Christa van Baale, publicist for Neo-Futurists and Raven Theatre, attended:
The block party at Farragut and Paulina
I attend all kinds of block parties, but my favorite one is my own neighborhood’s party. It’s not a huge one—it’s just put together by the people who live around our block, which is in Andersonville. It’s great because we have a mix of people in our neighborhood, and the party is a great way to bring them together. It’s also a handy way to meet the people you say hello to every day, but don’t get to talk to. It’s the first place where I met a lot of my neighbors when I moved in two years ago. There’s no performances, but they always bring out the fire engine, which is cute for the kids. Embrace your own block parties when they happen—you don’t have to go to someone else’s.
Lauren Bost, assistant director at Judy Saslow Gallery, checked out:

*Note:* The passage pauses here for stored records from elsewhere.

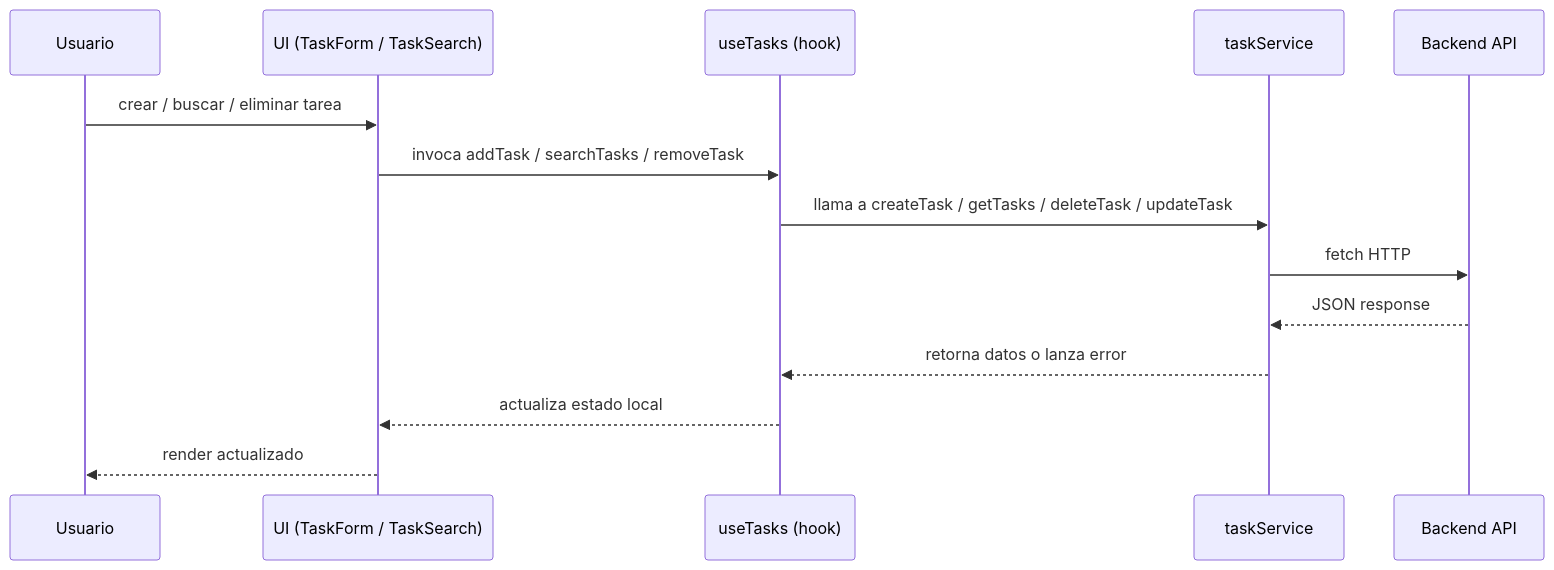
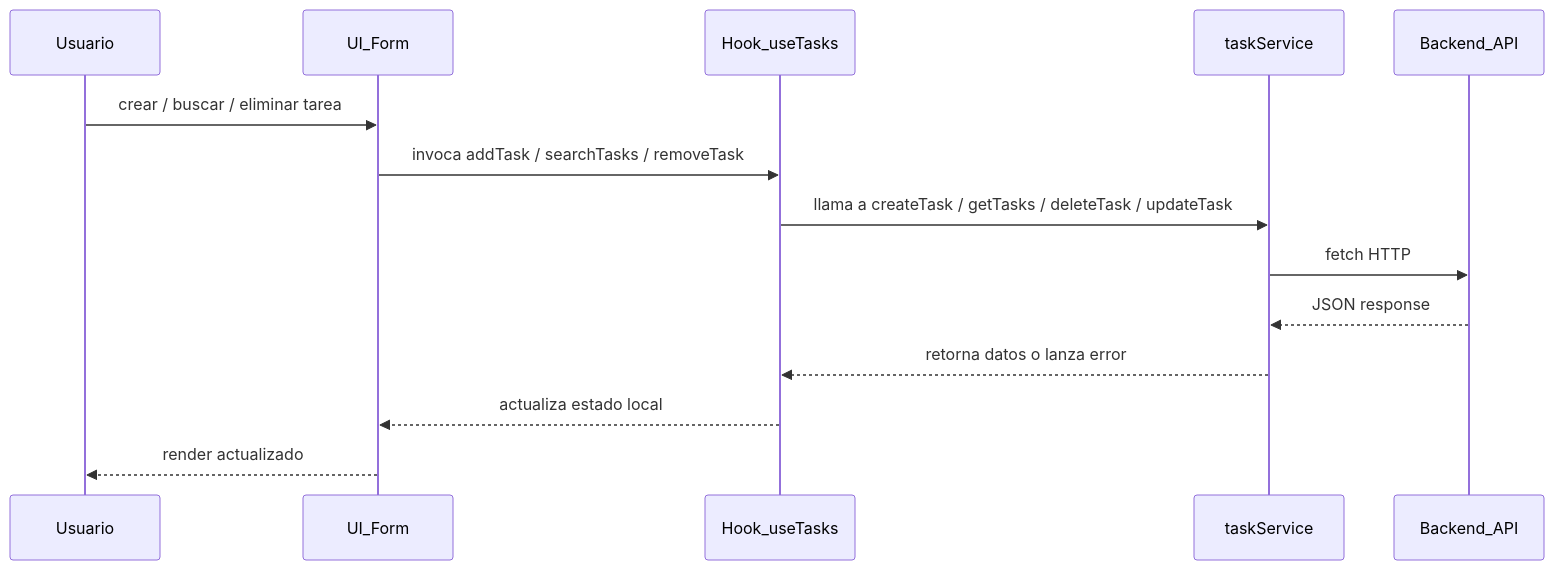
Before and after one commit to Fran3103/gestor-de-tareas: the second of 2 diagrams in frontend/taskApi/README.md, drawn with Mermaid. The commit also changed other lines of this file and 3 other files, not shown here.

````diff
--- a/frontend/taskApi/README.md
+++ b/frontend/taskApi/README.md
@@ -39,17 +37,17 @@
 ```mermaid
 sequenceDiagram
-	participant U as Usuario
-	participant UI as UI (TaskForm / TaskSearch)
-	participant H as useTasks (hook)
-	participant S as taskService
-	participant API as Backend API
+  participant U as Usuario
+  participant UI as UI_Form
+  participant H as Hook_useTasks
+  participant S as taskService
+  participant API as Backend_API
 
-	U->>UI: crear / buscar / eliminar tarea
-	UI->>H: invoca addTask / searchTasks / removeTask
-	H->>S: llama a createTask / getTasks / deleteTask / updateTask
-	S->>API: fetch HTTP
-	API-->>S: JSON response
-	S-->>H: retorna datos o lanza error
-	H-->>UI: actualiza estado local
-	UI-->>U: render actualizado
+  U->>UI: crear / buscar / eliminar tarea
+  UI->>H: invoca addTask / searchTasks / removeTask
+  H->>S: llama a createTask / getTasks / deleteTask / updateTask
+  S->>API: fetch HTTP
+  API-->>S: JSON response
+  S-->>H: retorna datos o lanza error
+  H-->>UI: actualiza estado local
+  UI-->>U: render actualizado
 ```
````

The Chicago Community Darkroom
Last week I got a sneak peek of the new incarnation of the community darkroom that’s reopening at Milwaukee and Augusta. It looks fantastic, the facilities look great, and more importantly, it’s a service that the photography community here desperately needs. Any alumni of Columbia or SAIC knows how it feels to finish school and suddenly lose access to everything you need to make your art. I got so inspired from their efforts that I’m now working on my own home darkroom and bringing my whole practice back to life.
Kristin Collins, managing director at the Artistic Home, read:
Belong to Me by Marisa de los Santos
This book’s a great summer read about families and relationships—I read it in a day. It includes a little bit of surprise, as new relationships come to light, and the main characters—who are in their 30s and 40s, and who have gotten settled into thinking one-dimensionally for a time—have a reawakening. Their lives change, and instead of resisting they go with the changes and end up in much richer places than where they were. I love how the book deals with the ways we connect with all sorts of people, and how those who we don’t expect to become vital to us at first meeting eventually do. And how people we see one way, we learn to see in a different way—and how people can come to belong to you, even if you’re not related to them by blood or marriage.
Alexander Fedirko, Pilsen-based visual artist, derived inspiration from:
Summer night bike riding
Bike riding has been one of my favorite things about living in Chicago and an inspiration for my “Cityscape” paintings. It’s a great release when I get a little stir-crazy and want to reconnect with the city. From my Pilsen studio, I go east to Dearborn and ride north through the tall buildings and Picassos, toward the corncobs, over the river, past the bars, and up to North Avenue, where I hang a right and head back south on the LSD bike path. From there you can really crank the bike, but be sure to look up and catch the spectacular views of the city. I exit the bike path at Soldier Field, go over the pedestrian bridge, head west on 18th, and loop back to my studio. I feel that Sunday through Tuesday nights at around 11-ish are the best times to ride—few cars, and very cool and quiet.
Mia Billetdeaux, cofounder of Azimuth Projects, saw:
The Improvised Shakespeare Company at Del Close Theater
The lights dimmed and the cast invited us to suggest titles that would become the story arc of the night’s show. “Macdeath,” “The Merry Wives of Wrigley,” “As Your Mom Likes It!,” and “Taming of the Jew” were among the titles suggested by the raucous crowd. By intermission I had already cried so many tears of laughter that I couldn’t even remember which title was chosen. Hilariously true to Shakespeare’s recurring themes of betrayal, lust, murder, power, and caricaturing the French with a sprinkling of iambic pentameter, the company does justice to literary buffs and fans of Chicago’s bountiful improv scene alike.
—Compiled by Lauri Apple